WORK TASK: Write out every entry again exactly as it stands.

DATA SHOWN:
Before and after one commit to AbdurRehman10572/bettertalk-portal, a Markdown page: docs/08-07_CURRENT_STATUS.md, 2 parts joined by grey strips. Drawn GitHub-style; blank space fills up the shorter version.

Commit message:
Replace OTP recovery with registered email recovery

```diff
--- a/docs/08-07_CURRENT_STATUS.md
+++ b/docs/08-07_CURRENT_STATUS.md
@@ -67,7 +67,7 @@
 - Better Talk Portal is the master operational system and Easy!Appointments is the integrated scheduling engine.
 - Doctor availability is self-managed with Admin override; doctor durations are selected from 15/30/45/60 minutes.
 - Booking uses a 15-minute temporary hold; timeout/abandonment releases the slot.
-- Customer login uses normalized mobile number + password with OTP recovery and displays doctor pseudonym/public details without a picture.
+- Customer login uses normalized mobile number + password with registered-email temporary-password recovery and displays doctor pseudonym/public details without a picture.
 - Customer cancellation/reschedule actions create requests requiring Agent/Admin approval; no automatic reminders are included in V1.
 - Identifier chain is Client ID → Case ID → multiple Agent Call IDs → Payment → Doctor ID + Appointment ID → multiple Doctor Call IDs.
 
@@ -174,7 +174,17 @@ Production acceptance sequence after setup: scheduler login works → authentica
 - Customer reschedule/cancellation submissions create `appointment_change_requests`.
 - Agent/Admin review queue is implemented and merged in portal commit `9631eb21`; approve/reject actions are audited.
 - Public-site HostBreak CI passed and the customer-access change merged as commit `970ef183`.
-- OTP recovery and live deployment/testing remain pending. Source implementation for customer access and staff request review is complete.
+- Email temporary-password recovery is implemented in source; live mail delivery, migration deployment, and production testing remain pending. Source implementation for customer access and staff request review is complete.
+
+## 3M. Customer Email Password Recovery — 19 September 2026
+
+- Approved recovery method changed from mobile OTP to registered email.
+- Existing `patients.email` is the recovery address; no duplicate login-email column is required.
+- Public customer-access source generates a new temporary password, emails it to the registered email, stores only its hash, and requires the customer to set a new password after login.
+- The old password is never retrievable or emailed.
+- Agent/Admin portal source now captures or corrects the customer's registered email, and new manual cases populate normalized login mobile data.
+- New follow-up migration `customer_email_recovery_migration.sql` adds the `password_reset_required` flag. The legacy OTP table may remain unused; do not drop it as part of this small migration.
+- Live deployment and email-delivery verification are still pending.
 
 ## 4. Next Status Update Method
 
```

WRITTEN REPLY:
Before and after one commit to AbdurRehman10572/bettertalk-portal, a Markdown page: docs/08-07_CURRENT_STATUS.md, 2 parts joined by grey strips. Drawn GitHub-style; blank space fills up the shorter version.

Commit message:
Replace OTP recovery with registered email recovery

```diff
--- a/docs/08-07_CURRENT_STATUS.md
+++ b/docs/08-07_CURRENT_STATUS.md
@@ -67,7 +67,7 @@
 - Better Talk Portal is the master operational system and Easy!Appointments is the integrated scheduling engine.
 - Doctor availability is self-managed with Admin override; doctor durations are selected from 15/30/45/60 minutes.
 - Booking uses a 15-minute temporary hold; timeout/abandonment releases the slot.
-- Customer login uses normalized mobile number + password with OTP recovery and displays doctor pseudonym/public details without a picture.
+- Customer login uses normalized mobile number + password with registered-email temporary-password recovery and displays doctor pseudonym/public details without a picture.
 - Customer cancellation/reschedule actions create requests requiring Agent/Admin approval; no automatic reminders are included in V1.
 - Identifier chain is Client ID → Case ID → multiple Agent Call IDs → Payment → Doctor ID + Appointment ID → multiple Doctor Call IDs.
 
@@ -174,7 +174,17 @@ Production acceptance sequence after setup: scheduler login works → authentica
 - Customer reschedule/cancellation submissions create `appointment_change_requests`.
 - Agent/Admin review queue is implemented and merged in portal commit `9631eb21`; approve/reject actions are audited.
 - Public-site HostBreak CI passed and the customer-access change merged as commit `970ef183`.
-- OTP recovery and live deployment/testing remain pending. Source implementation for customer access and staff request review is complete.
+- Email temporary-password recovery is implemented in source; live mail delivery, migration deployment, and production testing remain pending. Source implementation for customer access and staff request review is complete.
+
+## 3M. Customer Email Password Recovery — 19 September 2026
+
+- Approved recovery method changed from mobile OTP to registered email.
+- Existing `patients.email` is the recovery address; no duplicate login-email column is required.
+- Public customer-access source generates a new temporary password, emails it to the registered email, stores only its hash, and requires the customer to set a new password after login.
+- The old password is never retrievable or emailed.
+- Agent/Admin portal source now captures or corrects the customer's registered email, and new manual cases populate normalized login mobile data.
+- New follow-up migration `customer_email_recovery_migration.sql` adds the `password_reset_required` flag. The legacy OTP table may remain unused; do not drop it as part of this small migration.
+- Live deployment and email-delivery verification are still pending.
 
 ## 4. Next Status Update Method
 
```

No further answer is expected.